At this point, there are at least a dozen major brands selling NiMH AA batteries, and countless discount brands selling cheaper batteries, many of which will only hold a fraction of their claimed capacity. So which ones are the best?2
Standard vs Low Self-Discharge (LSD)
One of the major drawbacks of early NiMH batteries was that they didn’t hold a charge for very long while being stored; after only a couple months sitting unused, your batteries might be discharged beyond usefulness. About ten years ago, however, a new type of battery was developed that held it’s charge much longer. These are generally known as “low self-discharge” or LSD batteries, but when purchasing batteries, the packaging may call them “pre-charged”, “hybrid”, or “ready to use”. Depending on the the brand and technology generation, an LSD battery may retain 85% of its charge after a full year, or more. This makes the batteries much more practical for low-drain devices like remotes and flash triggers, where the batteries might be in use for several months at a time, but they’re also great if you don’t want to deal with charging all of your batteries directly before a shoot. As such, all of the batteries that I recommend below are low self-discharge.
Don’t Buy Eneloops Just Yet…
When it comes to reliability and performance, Sanyo/Panasonic ENELOOPs have been the leaders for years. Eneloops are now packaged under a couple of different brand names that cost significantly less.
Amazon.com sells AmazonBasics branded AA Pre-Charged NiMH batteries (originally with a black jacket, then white, now black or white). These are made in Japan rather than China and they are most likely rebranded standard Eneloops, and they cost less. They may be previous generation Eneloops, rating at only 1800 charges rather than 2100, but you’re still more likely to lose them or have them stolen before they die.

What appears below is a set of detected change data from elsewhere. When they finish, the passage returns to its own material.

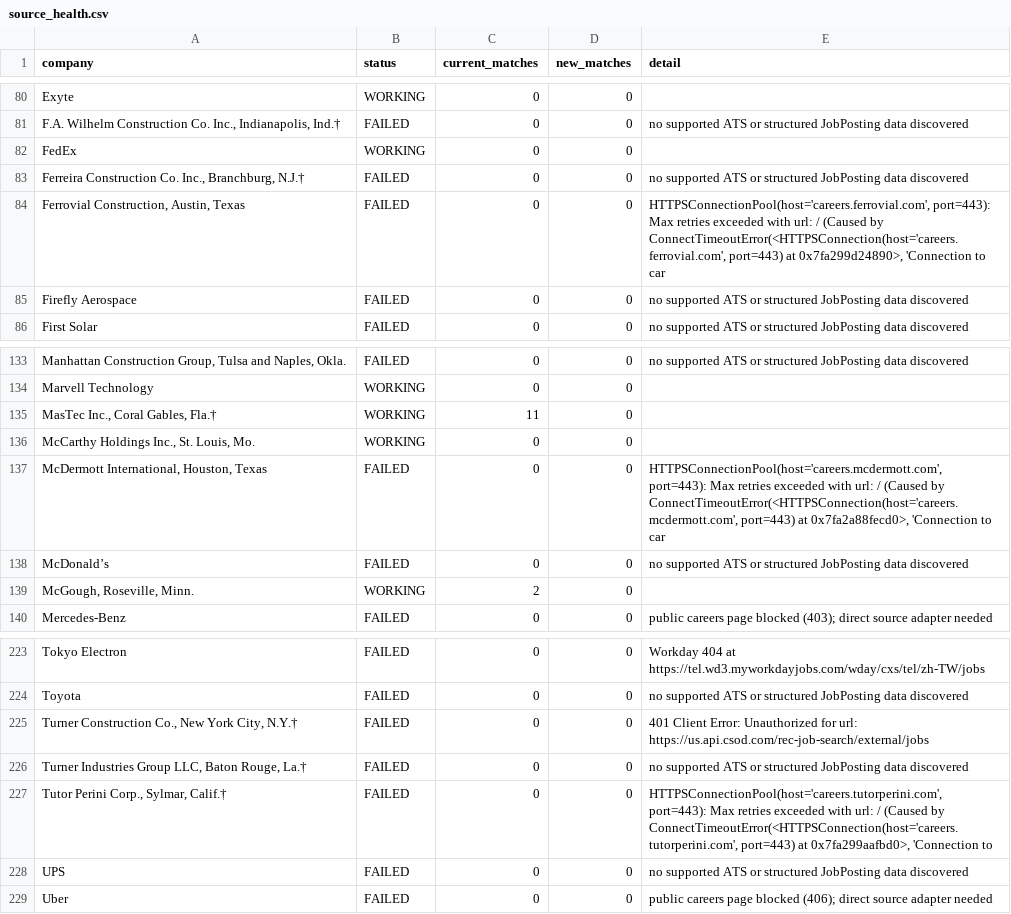
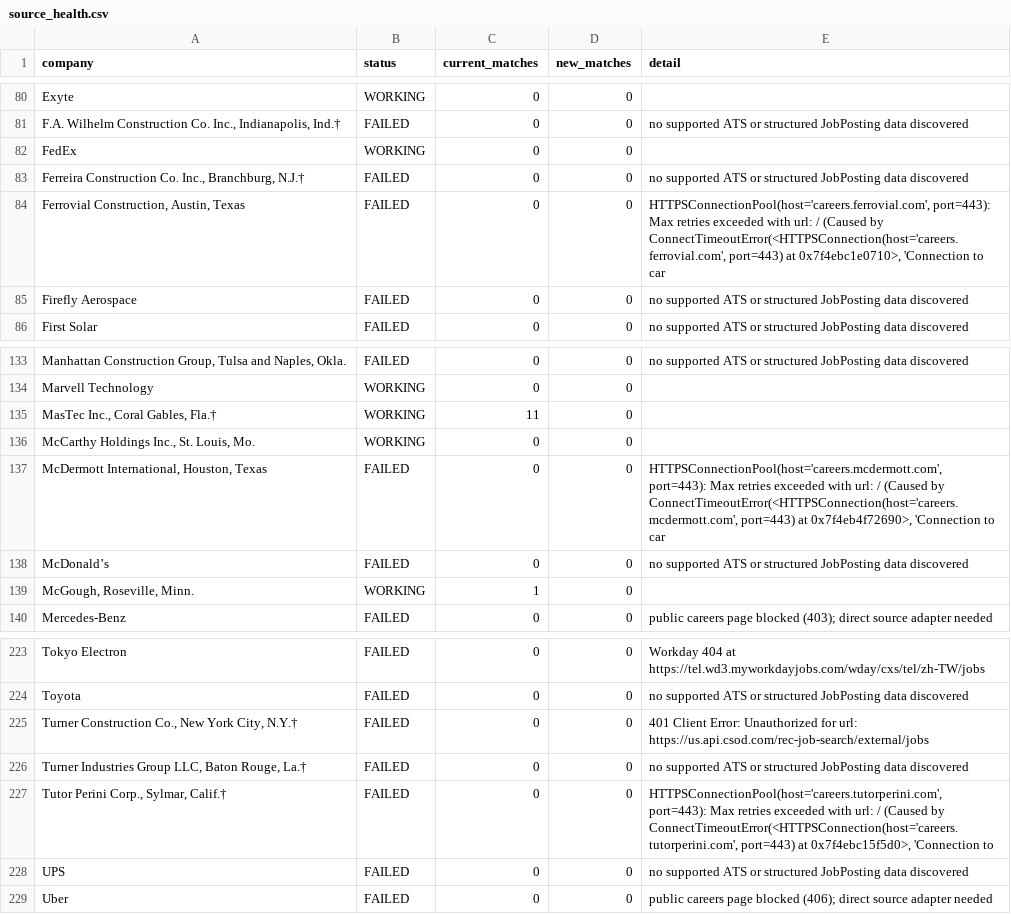
Before and after one commit to harsha271199/jp, a CSV file: source_health.csv, drawn as a sheet; only a part is shown, gaps mark what is left out.

```diff
--- a/source_health.csv
+++ b/source_health.csv
@@ -83,3 +83,3 @@ FedEx,WORKING,0,0,
 "Ferreira Construction Co. Inc., Branchburg, N.J.†",FAILED,0,0,no supported ATS or structured JobPosting data discovered
-"Ferrovial Construction, Austin, Texas",FAILED,0,0,"HTTPSConnectionPool(host='careers.ferrovial.com', port=443): Max retries exceeded with url: / (Caused by ConnectTimeoutError(<HTTPSConnection(host='careers.ferrovial.com', port=443) at 0x7fa299d24890>, 'Connection to car"
+"Ferrovial Construction, Austin, Texas",FAILED,0,0,"HTTPSConnectionPool(host='careers.ferrovial.com', port=443): Max retries exceeded with url: / (Caused by ConnectTimeoutError(<HTTPSConnection(host='careers.ferrovial.com', port=443) at 0x7f4ebc1e0710>, 'Connection to car"
 Firefly Aerospace,FAILED,0,0,no supported ATS or structured JobPosting data discovered
@@ -136,5 +136,5 @@ Marvell Technology,WORKING,0,0,
 "McCarthy Holdings Inc., St. Louis, Mo.",WORKING,0,0,
-"McDermott International, Houston, Texas",FAILED,0,0,"HTTPSConnectionPool(host='careers.mcdermott.com', port=443): Max retries exceeded with url: / (Caused by ConnectTimeoutError(<HTTPSConnection(host='careers.mcdermott.com', port=443) at 0x7fa2a88fecd0>, 'Connection to car"
+"McDermott International, Houston, Texas",FAILED,0,0,"HTTPSConnectionPool(host='careers.mcdermott.com', port=443): Max retries exceeded with url: / (Caused by ConnectTimeoutError(<HTTPSConnection(host='careers.mcdermott.com', port=443) at 0x7f4eb4f72690>, 'Connection to car"
 McDonald’s,FAILED,0,0,no supported ATS or structured JobPosting data discovered
-"McGough, Roseville, Minn.",WORKING,2,0,
+"McGough, Roseville, Minn.",WORKING,1,0,
 Mercedes-Benz,FAILED,0,0,public careers page blocked (403); direct source adapter needed
@@ -226,3 +226,3 @@ Toyota,FAILED,0,0,no supported ATS or structured JobPosting data discovered
 "Turner Industries Group LLC, Baton Rouge, La.†",FAILED,0,0,no supported ATS or structured JobPosting data discovered
-"Tutor Perini Corp., Sylmar, Calif.†",FAILED,0,0,"HTTPSConnectionPool(host='careers.tutorperini.com', port=443): Max retries exceeded with url: / (Caused by ConnectTimeoutError(<HTTPSConnection(host='careers.tutorperini.com', port=443) at 0x7fa299aafbd0>, 'Connection to"
+"Tutor Perini Corp., Sylmar, Calif.†",FAILED,0,0,"HTTPSConnectionPool(host='careers.tutorperini.com', port=443): Max retries exceeded with url: / (Caused by ConnectTimeoutError(<HTTPSConnection(host='careers.tutorperini.com', port=443) at 0x7f4ebc15f5d0>, 'Connection to"
 UPS,FAILED,0,0,no supported ATS or structured JobPosting data discovered
```
Also changed, not shown: current_jobs.csv.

AmazonBasics are also available as AA Pre-Charged High Capacity NiMH batteries, with a black jacket and 2400 mAh capacity. These ones are rebranded Eneloop Pro (XX) batteries, and again, they cost quite a bit less… about half the cost for a pack of eight!
Fujitsu batteries are made in the original (and now updated) Sanyo Eneloop Twicell factory in Japan. After the Panasonic takeover, they started making some Eneloops in China, and the batteries made at the Twicell factory were sold as Fujitsu. Compared withe the Chinese Eneloops, the Japanese Fujitsu batteries perform slightly better in flashes after the first 20 charges, according to some tests. So, Fujitsu’s are good… maybe even better than Eneloops.
That said, all of the batteries listed in the table below are quality batteries, and you should feel comfortable buying any of them if you run across a good deal.
It’s worth noting that a good charger can prolong the life of your batteries and provide better charges; some of them give you the ability to “refresh” old batteries, helping to restore a battery to like-new performance. We recommend the OPUS BT-C2000 or the La Crosse BC1000 or BC700, .
|mAh Rating||Charges||Power Retained (1 Year)|
|Eneloop||2000||2100||75% after 5 years|
|Fujitsu||2000||2100||70% after 5 years|